The Ninth Circuit declined to adopt this proposed “because of” test, reasoning that the traditional scope of the attorney-client privilege has always been defined by the purpose of a communication, and not the communication’s relationship to anticipated litigation, noting that the attorney-client privilege and the work-product doctrine serve different goals.

Application to Internal Investigations

The Ninth Circuit left open whether, in applying the “primary purpose” test, legal advice must be the primary or predominant purpose of the communication or whether it can simply be a primary purpose (if not the predominant purpose) of the communication.  In In re: Grand Jury, the trial court found that the primary purpose of the communications was tax advice, not legal advice, which the Ninth Circuit accepted, noting that “normal tax advice—even coming from lawyers—is generally not privileged.”

However, the Ninth Circuit recognized that the primary purpose of communications in other contexts—specifically, internal investigations— can be much harder to define.  In that context, the U.S. Court of Appeals for the D.C. Circuit has held that legal advice must only be one of the “significant purposes” of a communication, recognizing that trying to identify a singular “primary purpose” for a communication motivated by overlapping legal and business purposes can be “an inherently impossible task.”

Key Takeaways

Because of the increasingly blurred lines between legal and business advice, lawyers and clients cannot simply assume that  attorney-client privilege will protect all communications.  The following principles should be kept in mind when communicating with corporate counsel, including during an internal investigation:

  • A primary purpose of the investigation and communications related to the investigation should be to provide legal advice.
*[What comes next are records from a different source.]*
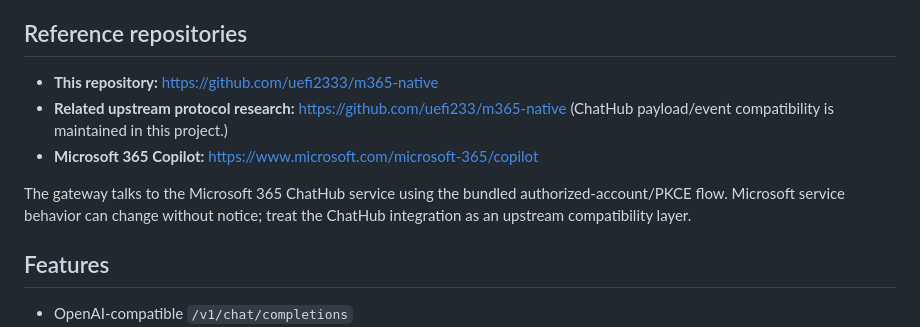
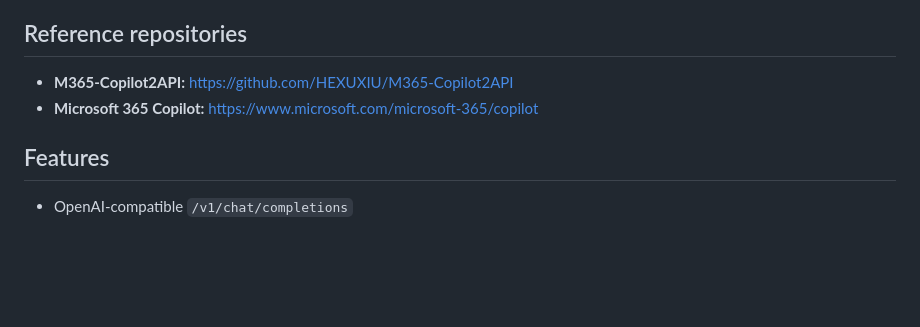
Before and after one commit to jeck5001/M365-Copilot2API, a Markdown page: README.md, the part around the change. GitHub-like rendering; blank space fills up the shorter version.

Commit message:
Update reference repository

```diff
--- a/README.md
+++ b/README.md
@@ -6,11 +6,8 @@ M365 ChatHub gateway for **authorized Microsoft 365 Copilot sessions**. It expos
 
 ## Reference repositories
 
-- **This repository:** <https://github.com/uefi2333/m365-native>
-- **Related upstream protocol research:** <https://github.com/uefi233/m365-native> (ChatHub payload/event compatibility is maintained in this project.)
+- **M365-Copilot2API:** <https://github.com/HEXUXIU/M365-Copilot2API>
 - **Microsoft 365 Copilot:** <https://www.microsoft.com/microsoft-365/copilot>
-
-The gateway talks to the Microsoft 365 ChatHub service using the bundled authorized-account/PKCE flow. Microsoft service behavior can change without notice; treat the ChatHub integration as an upstream compatibility layer.
 
 ## Features
 
```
Fact-finding investigations and investigations conducted in the ordinary course of business or according to company policy without the clear purpose of obtaining legal advice may not be privileged.
  • As the D.C. Circuit noted in its decision, the attorney-client privilege also “only protects disclosure of communications; it does not protect disclosure of the underlying facts by those who communicated with the attorney.” Thus, while communications sharing facts with counsel during an investigation are privileged, the facts themselves are not necessarily shielded from disclosure simply because they were shared with an attorney.
  • To decrease the risk of disclosure of investigative communications, keep contemporaneous documentation outlining the scope and purpose of the investigation.
  • Consider retaining external litigation counsel to make clear the purpose of the investigation is to obtain legal advice and not simply to make a business decision.
  • Treat the investigation and its contents as privileged throughout the process. Be careful not to share documents with third parties or internal company employees who are not involved in the investigation.  Ensure that any non-attorneys engaged in the investigation are aware that a purpose of the investigation is to obtain legal advice and that they are operating at the direction of counsel.
  • Do not assume that communications involving counsel are always privileged, and understand that even if privileged, the final determination may not be made until a court has reviewed the information. So, treat every written communication as potentially subject to others’ review.

Contact the authors or download Bass, Berry & Sims’ Healthcare Fraud & Abuse Review for more information about government and internal investigations.